Robots have a tremendous potential, but if a way can't be found to manufacture them quickly, cheaply, and in large numbers, that potential may remain exactly that. To that end, MIT's Computer Science and Artificial Intelligence Lab (CSAIL) has come up with a new way to make soft, hydraulically-powered robots in one step using commercial 3D printers that can print solid and liquid parts simultaneously.Read More

Collectibles

Historic flintlock pistols take aim at auction record

A pair of early superbly-crafted 19th century rifled flintlock pistols that link three of the greatest revolutionary heroes of the New World are headed for auction at Christie's in New York. The presentation pair of pistols given by General Marie Paul Joseph Gilbert Motier, Marquis de Lafayette, to Simon Bolivar, will go under the hammer on April 13, with estimates putting the price at a record-setting level of between US$1.5 million and $2.5 million.Read More

Materials

Sweet technique inspired by bonbons yields better polymer shells

Inspired by a centuries-old technique used by chocolatiers to create chocolate shells for bonbons and other sweets, engineers have developed a new technique for making polymer films that are both uniform and predictable.
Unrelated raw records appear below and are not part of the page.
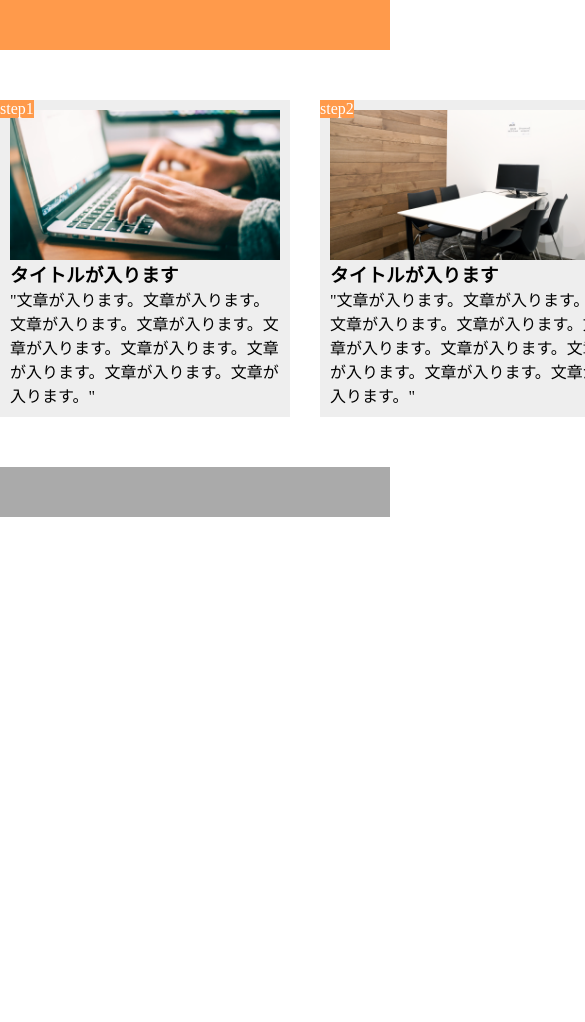
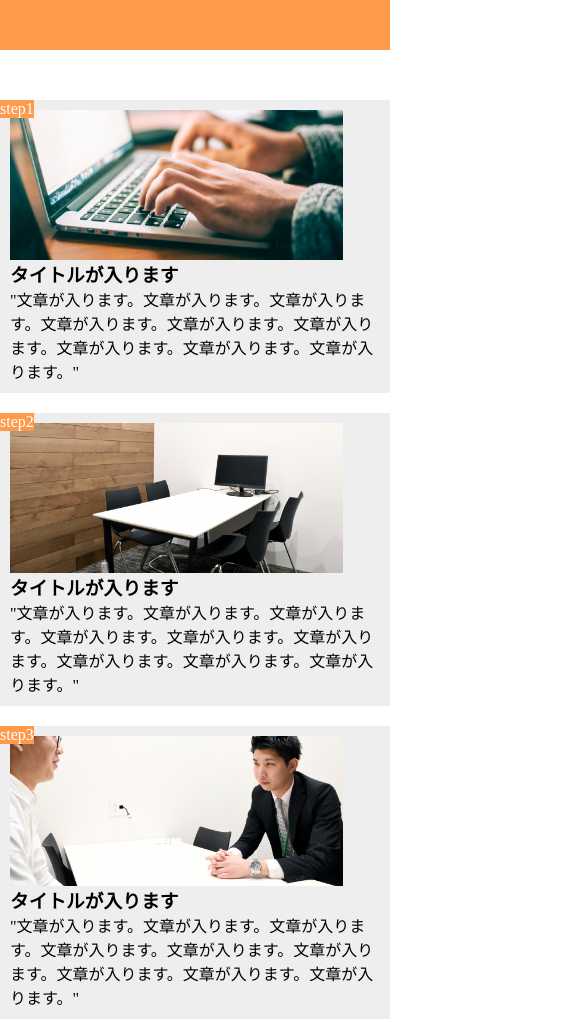
Before and after one commit to areryhgd/1-9-, a plain HTML site: page index.html in a window 390 px wide. Shown: the top 1022 px of the page, 585 px wide, since content can reach past the window. Before the commit the page ends 844 px from the top, so only its background shows below. Drawn offline with Linux system fonts and the light colour scheme.

Commit message:
10章課題

```diff
--- a/index.html
+++ b/index.html
@@ -2,6 +2,7 @@
 <html lang="ja">
   <head>
     <meta charset="UTF-8"/>
+    <meta name="viewport" content="width=device-width,initial-scale=1.0">
     <!--CSSファイルの読み込み-->
     <link rel="stylesheet" href="style.css">
     <title>9章演習問題</title>
--- a/style.css
+++ b/style.css
@@ -23,7 +23,7 @@ main{
  background-color: #eeeeee;
 }
 
-.step-box: last-child{
+.step-box:last-child{
  margin-right: 0;
 }
 
@@ -64,3 +64,35 @@ footer{
  height: 50px;
  background-color: #aaaaaa;
 }
+
+@media screen and (max-width: 768px){
+ header{
+  width: 100%;
+ }
+
+ main{
+  width: 100%;
+  display: block;
+ }
+
+ .step-img1{
+  width: 90%;
+ }
+
+ .step-img2{
+  width: 90%;
+ }
+
+ .step-img3{
+  width: 90%;
+ }
+
+ .step-box{
+  margin-bottom: 20px;
+  width:100%;
+ }
+
+ footer{
+  width: 100%;
+ }
+}
```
According to the researchers, the new theory and method can not only allow confectioners to precisely control the thickness of bonbon casings, but can be more generally applied to create polymer shells for everything from drug capsules to rocket bodies.Read More

    Advertisement
    Advertisement
    Advertisement

    See the stories that matter in your inbox every morning

    Advertisement